Baidu, regardless of its pros and cons, continues to prove to be important for Westerners, especially SEO Westerners. As Chris Bell says in his post on Didit, “as demographics shift immigrants will increasingly bring their searching habits with them.” Chris also shares a 2011 study that found that  “80% of English language searches in Baidu are directed back to Bing. Being that 5% of all searches on Baidu are in English, and being that China has 513 million Internet uses, even a small slice of this business is important to Bing.”

It’s clear that Google and Baidu are more closely-intertwined than we thought. It’s fair to say that they have somewhat of an effect on each other, perhaps. As marketers or connoisseurs, it’s vital we keep up-to-date with the latest news about the biggest players in the industry. As the future of humanity looks to be more multi-cultured, and as China becomes more open and accessible to the wider world, it’s important to be clued-up about the world’s second biggest search engine.


The Guy Behind Baidu

Robin Li, born Li Yanhong, was an only-child to two factory workers. He grew up in Yang Quan during China’s Cultural Revolution and was later be admitted into Beijing University where he studies computer science. After the pro-democracy demonstrations in Tiananmen Square in 1989 shut down the campus, he later attended graduate school at the State University of New York at Buffalo.

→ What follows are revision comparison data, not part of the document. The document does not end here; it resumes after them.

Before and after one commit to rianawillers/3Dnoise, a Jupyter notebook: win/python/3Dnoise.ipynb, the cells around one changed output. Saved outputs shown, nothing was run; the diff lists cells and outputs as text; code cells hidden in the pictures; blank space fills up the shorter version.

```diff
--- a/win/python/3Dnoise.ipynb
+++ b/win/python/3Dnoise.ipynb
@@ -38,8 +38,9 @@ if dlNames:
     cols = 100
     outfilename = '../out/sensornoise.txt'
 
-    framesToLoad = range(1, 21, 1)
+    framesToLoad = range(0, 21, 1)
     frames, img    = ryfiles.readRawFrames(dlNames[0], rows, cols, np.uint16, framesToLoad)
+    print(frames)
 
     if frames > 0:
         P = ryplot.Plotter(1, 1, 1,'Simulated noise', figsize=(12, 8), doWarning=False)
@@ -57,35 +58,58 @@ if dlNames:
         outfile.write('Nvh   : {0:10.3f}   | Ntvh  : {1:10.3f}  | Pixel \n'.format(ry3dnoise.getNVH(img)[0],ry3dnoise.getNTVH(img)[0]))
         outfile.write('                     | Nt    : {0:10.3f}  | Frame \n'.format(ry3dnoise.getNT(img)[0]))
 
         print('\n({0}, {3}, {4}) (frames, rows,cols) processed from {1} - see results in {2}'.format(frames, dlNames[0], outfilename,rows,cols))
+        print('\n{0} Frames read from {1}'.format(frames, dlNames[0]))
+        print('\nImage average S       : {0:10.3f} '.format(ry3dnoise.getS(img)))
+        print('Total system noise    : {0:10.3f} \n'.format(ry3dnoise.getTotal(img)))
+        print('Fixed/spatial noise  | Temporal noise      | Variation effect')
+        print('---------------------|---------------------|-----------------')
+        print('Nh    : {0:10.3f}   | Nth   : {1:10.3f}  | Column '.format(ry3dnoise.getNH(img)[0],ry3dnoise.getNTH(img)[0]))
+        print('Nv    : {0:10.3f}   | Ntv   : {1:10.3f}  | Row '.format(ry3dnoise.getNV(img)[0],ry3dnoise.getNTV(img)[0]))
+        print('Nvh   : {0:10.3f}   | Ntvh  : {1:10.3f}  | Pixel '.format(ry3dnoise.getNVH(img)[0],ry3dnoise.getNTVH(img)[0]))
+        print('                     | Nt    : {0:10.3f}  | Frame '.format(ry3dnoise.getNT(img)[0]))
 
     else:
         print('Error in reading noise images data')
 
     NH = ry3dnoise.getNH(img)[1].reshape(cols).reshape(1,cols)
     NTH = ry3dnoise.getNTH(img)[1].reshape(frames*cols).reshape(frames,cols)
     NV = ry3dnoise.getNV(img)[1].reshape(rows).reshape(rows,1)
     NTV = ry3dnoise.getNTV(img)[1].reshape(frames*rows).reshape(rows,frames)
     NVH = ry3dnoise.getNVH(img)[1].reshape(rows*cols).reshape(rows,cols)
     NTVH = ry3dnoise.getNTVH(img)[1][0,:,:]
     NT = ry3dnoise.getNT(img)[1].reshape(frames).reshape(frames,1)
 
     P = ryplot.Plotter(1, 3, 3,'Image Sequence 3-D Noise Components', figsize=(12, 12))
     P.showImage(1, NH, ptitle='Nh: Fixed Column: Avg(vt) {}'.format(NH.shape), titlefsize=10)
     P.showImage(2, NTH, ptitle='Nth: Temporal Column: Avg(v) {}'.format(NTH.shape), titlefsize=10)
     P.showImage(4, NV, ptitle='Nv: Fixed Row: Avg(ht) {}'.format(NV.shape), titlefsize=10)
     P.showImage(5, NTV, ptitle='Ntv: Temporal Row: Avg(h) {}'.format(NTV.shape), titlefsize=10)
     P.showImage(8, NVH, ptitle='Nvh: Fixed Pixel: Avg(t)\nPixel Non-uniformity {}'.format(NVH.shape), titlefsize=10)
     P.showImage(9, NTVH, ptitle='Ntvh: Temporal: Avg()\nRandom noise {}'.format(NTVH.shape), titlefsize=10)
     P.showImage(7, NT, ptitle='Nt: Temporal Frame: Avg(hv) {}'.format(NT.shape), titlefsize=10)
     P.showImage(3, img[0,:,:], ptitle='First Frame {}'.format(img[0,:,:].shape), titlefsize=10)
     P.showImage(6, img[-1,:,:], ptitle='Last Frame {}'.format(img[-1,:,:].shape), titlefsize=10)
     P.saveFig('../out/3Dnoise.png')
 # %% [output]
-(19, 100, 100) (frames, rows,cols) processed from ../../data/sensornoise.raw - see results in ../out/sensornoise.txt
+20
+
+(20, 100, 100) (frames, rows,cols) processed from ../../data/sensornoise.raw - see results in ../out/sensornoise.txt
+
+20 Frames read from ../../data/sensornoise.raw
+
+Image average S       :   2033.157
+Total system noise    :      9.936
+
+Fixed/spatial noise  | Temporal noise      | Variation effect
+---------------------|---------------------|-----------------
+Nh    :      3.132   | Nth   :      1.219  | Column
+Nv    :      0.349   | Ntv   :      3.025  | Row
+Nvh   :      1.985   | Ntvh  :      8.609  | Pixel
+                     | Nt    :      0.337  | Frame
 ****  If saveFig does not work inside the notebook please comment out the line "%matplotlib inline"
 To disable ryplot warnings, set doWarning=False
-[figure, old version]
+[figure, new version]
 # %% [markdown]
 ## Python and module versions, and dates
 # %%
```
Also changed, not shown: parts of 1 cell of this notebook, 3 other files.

He earned his master’s degree in 1994 and secured his first job at IDD – a subsidiary of Dow Jones) where he built and developed software for the Wall Street Journal. In 1996, still working for IDD, he created RankDex – his first basic site-scoring algorithm. Interestingly, this was around the same time Larry Page and Sergey Brin were developting BackRub, which would later become Google.

Li joined Infoseek – a search engine company as a software engineer following his time at IDD. In 1999 he was invited back to Chine to celebrate the communist regime’s 50th anniversary. Li, and his friend Eric Wu saw an opportunity to tap into China’s growing internet industry.

Baidu Was Silicon Valley-funded

Li and Wu founded Baidu in early 2000 and quickly raised $1.2 million in seed money from Integrity Partners and Peninsula Capital – both Silicon Valley venture capital firms. The partners returned to China and launched Baidu in a hotel that overlooked Beijing University.

By September 2000, another pair of venture capital firms, Draper Fisher Jurvetson and IDG Technology Venture, invested $10 million in Baidu.

The company initially offered “search services to other Chinese portals”, although the company wan’st profitable. It relaunched as an independent site in 2001.

Li told Forbes in 2009  “I wanted to continue to improve the search experience, but the portals didn’t want to pay for it.”

Baidu offered AdSpaced before Google

When the company relaunched as a search engine in 2001, it allowed advertisers to bid on space for adverts on their pages before Google was making money for AdWords. By 2004, Baidu was making a profit on this.

Baidu Went Public in 2005

Baidu went Public on August 5, 2005, and opened at $27 a share. It later closed at $122 – for a staggering 354% increase – becoming the largest opening on Nasdaq since 2000.

The Wealthiest Man in China is Behind Baidu

In December 2013 Bloomberg announced that Robin Li had surpassed Wang Jianlian as the wealthiest man in China with an estimated net worth of $12.231 billion.

Baidu Revenues

China Internet Watch reported in July 2014 that Baidu had total revenues of $1.932 billion for the second quarter of 2014 – a 58.5% jump from the same period in 2013.

The most searched-for content on Baidu

Baidu issued a report  in 2013 which detailed the most search-for content: film & TV (14,40%), commodity supply & demand (10.89%), education (9.10%), game (7.80%) and travel (4.20%).

Baidu’s most popular keywords

Another report issued by Baidu detailed the ten most popular Chinese keywords in 2013. They were weather, taobao, Wu Dong Qian Kun, The Tang Door, Mang Huang Ji, Zhe Tian, Double Chromosphere, Baidu, Da Zhu Zai and qzone.

Baidu’s Global Rank

According to Alexa, Baidu is the top ranked site in China. It’s also the fifth most popular site in the world.

Baidu’s incredible super computer cluster

In September 2014 it was reported by Bloomberg that Baidu were “building the world’s largest and most powerful computer cluster to improve image recognition as online queries move away from text.”

With over “100 billion digitally simulated neural connections,” this cluster will be 100 times more powerful than Google’s 2012 project “Google Brain.”

The project is being designed in Silicon Valley, but will be constructed in Beijing and is expected to be released in early 2015.